* What you need to do *
The answer must be every line of the records in which the string "MyPortfolio" appears.

* Provided information *
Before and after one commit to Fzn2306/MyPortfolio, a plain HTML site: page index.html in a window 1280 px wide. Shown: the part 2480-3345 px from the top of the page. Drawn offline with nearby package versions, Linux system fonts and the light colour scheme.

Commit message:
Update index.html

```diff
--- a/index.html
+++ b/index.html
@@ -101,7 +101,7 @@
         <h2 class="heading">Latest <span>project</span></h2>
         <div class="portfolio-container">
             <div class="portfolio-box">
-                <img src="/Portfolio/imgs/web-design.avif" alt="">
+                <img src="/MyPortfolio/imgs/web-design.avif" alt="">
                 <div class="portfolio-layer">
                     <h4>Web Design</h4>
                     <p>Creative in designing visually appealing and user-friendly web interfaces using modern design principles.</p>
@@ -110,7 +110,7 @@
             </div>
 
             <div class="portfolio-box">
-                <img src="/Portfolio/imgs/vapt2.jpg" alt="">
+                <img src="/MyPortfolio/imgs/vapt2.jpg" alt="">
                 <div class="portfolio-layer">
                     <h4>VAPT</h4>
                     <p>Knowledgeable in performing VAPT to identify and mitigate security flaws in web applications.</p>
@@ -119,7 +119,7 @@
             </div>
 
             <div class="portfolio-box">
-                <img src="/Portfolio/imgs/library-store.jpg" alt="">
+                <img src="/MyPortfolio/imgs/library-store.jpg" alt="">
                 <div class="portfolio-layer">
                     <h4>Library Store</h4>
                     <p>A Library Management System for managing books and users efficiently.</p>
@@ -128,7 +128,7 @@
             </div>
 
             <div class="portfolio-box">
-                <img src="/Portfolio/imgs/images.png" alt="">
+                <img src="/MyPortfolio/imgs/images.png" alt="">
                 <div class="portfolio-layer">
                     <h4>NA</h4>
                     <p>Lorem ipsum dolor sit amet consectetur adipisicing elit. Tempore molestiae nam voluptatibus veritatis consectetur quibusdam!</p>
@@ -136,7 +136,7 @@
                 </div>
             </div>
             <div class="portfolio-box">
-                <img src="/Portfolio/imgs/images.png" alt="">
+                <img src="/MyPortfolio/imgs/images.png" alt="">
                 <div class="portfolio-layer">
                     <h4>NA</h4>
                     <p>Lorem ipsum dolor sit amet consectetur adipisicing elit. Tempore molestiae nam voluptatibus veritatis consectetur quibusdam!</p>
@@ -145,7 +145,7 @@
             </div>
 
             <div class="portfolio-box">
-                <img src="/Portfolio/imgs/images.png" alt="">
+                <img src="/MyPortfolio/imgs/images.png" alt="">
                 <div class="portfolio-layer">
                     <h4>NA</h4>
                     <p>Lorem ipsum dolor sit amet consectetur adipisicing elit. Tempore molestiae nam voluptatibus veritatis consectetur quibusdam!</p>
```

* Exercise solution *
Before and after one commit to Fzn2306/MyPortfolio, a plain HTML site: page index.html in a window 1280 px wide. Shown: the part 2480-3345 px from the top of the page. Drawn offline with nearby package versions, Linux system fonts and the light colour scheme.
+                <img src="/MyPortfolio/imgs/web-design.avif" alt="">
+                <img src="/MyPortfolio/imgs/vapt2.jpg" alt="">
+                <img src="/MyPortfolio/imgs/library-store.jpg" alt="">
+                <img src="/MyPortfolio/imgs/images.png" alt="">
+                <img src="/MyPortfolio/imgs/images.png" alt="">
+                <img src="/MyPortfolio/imgs/images.png" alt="">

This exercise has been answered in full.